In, pleading. Distinctness ; clearness of statement; particularity. Such precision and explicitness in the statement of alleged facts that the pleader’s averments and contention may be readily understood by the pleader on the other side, as well as by the court and jury. State v. Hayward, 83 Mo. 309; State v. Burke, 151 Mo. 143, 52 S. W. 226; David v. David, 66 Ala. 148. This word is technically used in pleading in two different senses, signifying either distinctness, or particularity, as opposed to undue generality. Certainty is said to be of three sorts: (1) Certainty to a common intent is such as is attained by using words in their ordinary meaning, but is not exclusive of another meaning which might be made out by argument or inference. (2) Certainty to a certain intent in general is that which allows of no misunderstanding if a fair and reasonable construction is put upon the language employed, without bringing in facts which are possible, but not apparent. (3) Certainty to a certain intent in particular is the highest degree of technical accuracy and precision. Co. Litt. 303; 2 H. Bl. 530; Spencer v. Southwick, 9 Johns. (N. Y.) 317; State v. Parker, 34 Ark. 158, 36 Am. Rep. 5. In contracts. The quality of being specific, accurate, and distinct. A thing is certain when its essence, quality, and quantity are described, distinctly set forth, etc. Dig. 12, 1, 6. It is uncertain when the description is not that of an individual object, but designates only the kind. Civ. Code La. art. 3522, no. 8; 5 Coke, 121.
Law Dictionary – Alternative Legal Definition

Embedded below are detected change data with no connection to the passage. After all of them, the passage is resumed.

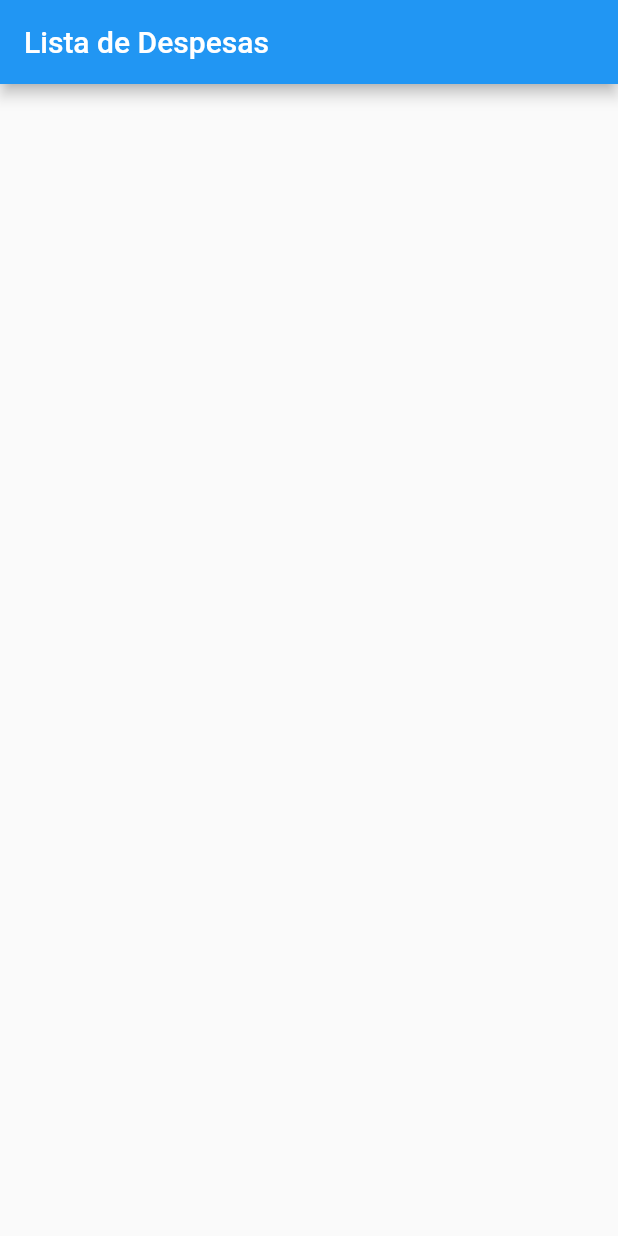
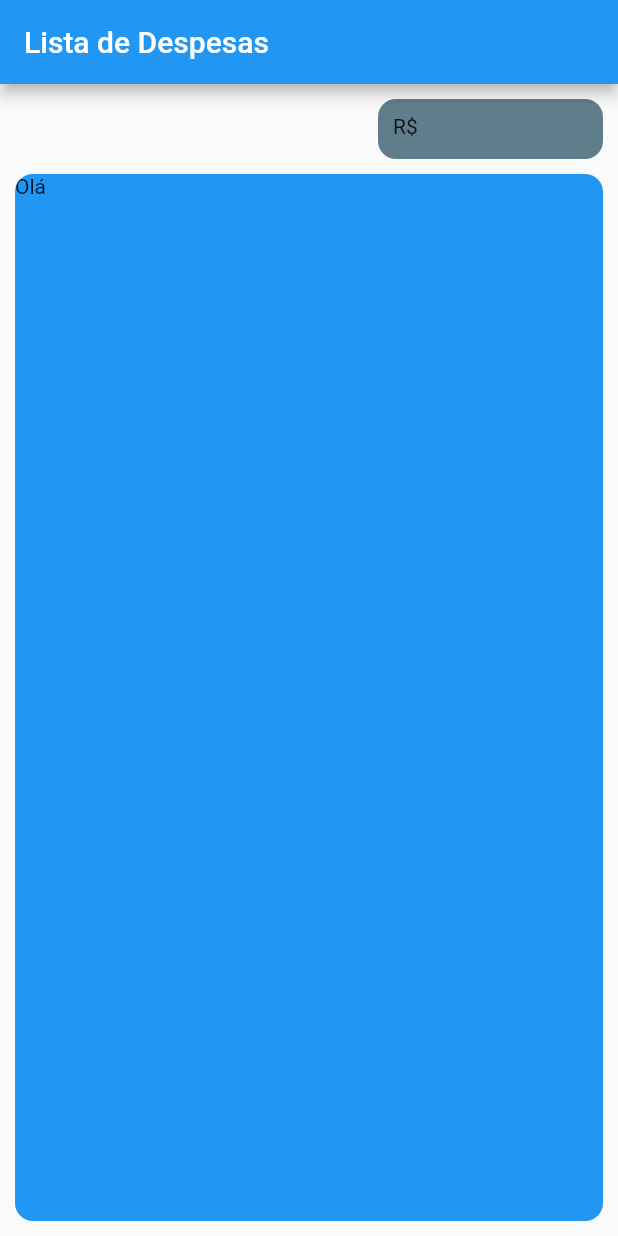
Before and after one commit to Julio-JC/lista_de_despesas, a Flutter app: the screen it shows after launch, on a phone screen of 412 x 824 dp. Run offline on Flutter 3.47's test engine with Material 2 defaults, Android fonts, the phone set to English and light mode, and no system bars.

Commit message:
Criado novos arquivos

```diff
--- /dev/null
+++ b/lista_de_despesas/lib/home_page.dart
@@ -0,0 +1,65 @@
+import 'package:flutter/material.dart';
+
+class HomePage extends StatefulWidget {
+  const HomePage({Key? key}) : super(key: key);
+
+  @override
+  State<HomePage> createState() => _HomePageState();
+}
+
+class _HomePageState extends State<HomePage> {
+  @override
+  Widget build(BuildContext context) {
+    return Scaffold(
+      appBar: AppBar(
+        title: const Text('Lista de Despesas'),
+      ),
+      body: Column(
+        children: [
+          Row(
+            mainAxisAlignment: MainAxisAlignment.end,
+            children: [
+              Padding(
+                padding: const EdgeInsets.fromLTRB(0, 10, 10, 0),
+                child: ClipRRect(
+                  borderRadius: BorderRadius.circular(12),
+                  child: Container(
+                    height: 40,
+                    width: 150,
+                    color: Colors.blueGrey,
+                    child: const Padding(
+                      padding: EdgeInsets.all(10),
+                      child: Text('R\$'),
+                    ),
+                  ),
+                ),
+              ),
+            ],
+          ),
+          Expanded(
+            child: Padding(
+              padding: const EdgeInsets.all(10),
+              child: ClipRRect(
+                borderRadius: BorderRadius.circular(12),
+                child: Container(
+                  color: Colors.blue,
+                  child: Column(
+                    crossAxisAlignment: CrossAxisAlignment.stretch,
+                    children: [
+                      Container(
+                        child: Text('Olá'),
+                      )
+                    ],
+                  ),
+                ),
+              ),
+            ),
+          ),
+          Row(
+            children: [],
+          ),
+        ],
+      ),
+    );
+  }
+}
--- a/lista_de_despesas/lib/main.dart
+++ b/lista_de_despesas/lib/main.dart
@@ -1,4 +1,6 @@
 import 'package:flutter/material.dart';
+
+import 'home_page.dart';
 
 void main() {
   runApp(const MyApp());
@@ -15,22 +17,3 @@ class MyApp extends StatelessWidget {
     );
   }
 }
-
-class HomePage extends StatelessWidget {
-  const HomePage({Key? key}) : super(key: key);
-
-  @override
-  Widget build(BuildContext context) {
-    return Scaffold(
-      appBar: AppBar(
-        title: const Text('Lista de Despesas'),
-      ),
-      body: Column(
-        children: [
-          Container(),
-          Container(),
-        ],
-      ),
-    );
-  }
-}
```
Also changed, not shown: lista_de_despesas/lib/models/item.dart (added).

pleading. By certainty is understood a clear and distinct statement of the facts which constitute the cause of action, or ground of defence, so that they may be understood by the party who is to answer them, by the jury who are to ascertain the truth of the allegations, and by the court who are to give the judgment. Certainty has been stated by Lord Coke, Co. Litt. 303, a, to be of three sorts namely, 1. certainty to a common intent 2. to a certain intent in general; and, 3. to a certain intent in every particular. In the case of Dovaston. v. Paine Buller, J. said he remembered to have heard Mr. Justice Ashton treat these distinctions as a jargon of words without meaning; They have, however, long been made, and ought not altogether to be departed from. 2. 1. Certainty to a common intent is simply a rule of construction. It occurs when words are used which will bear a natural sense, and also an artificial one, or one to be made out by argument or inference. Upon the ground of this rule the natural sense of words is adopted, without addition. 2. Certainty to, a certain intent in general, is a greater degree of certainty than the last, and means what upon a fair and reasonable construction may be called certain, without recurring to possible facts which do not appear; 9 Johns. R. 317; and is what is required in declarations, replications, and indictments, in the charge or accusation, and in returns to writs of mandamus by some of which authorities, it would seem, certainty to a common intent is sufficient in a declaration. 4. 3. The third degree of certainty, is that which precludes all argument, inference, or presumption against the party, pleading, and is that technical accuracy which is not liable to the most subtle and scrupulous objections, so that it is not merely a rule of construction, but of addition; for where this certainty is necessary, the party must not only state the facts of his case in the most precise way, but add to them such as show that they are not to be controverted, and, as it were, anticipate the case of his adversary.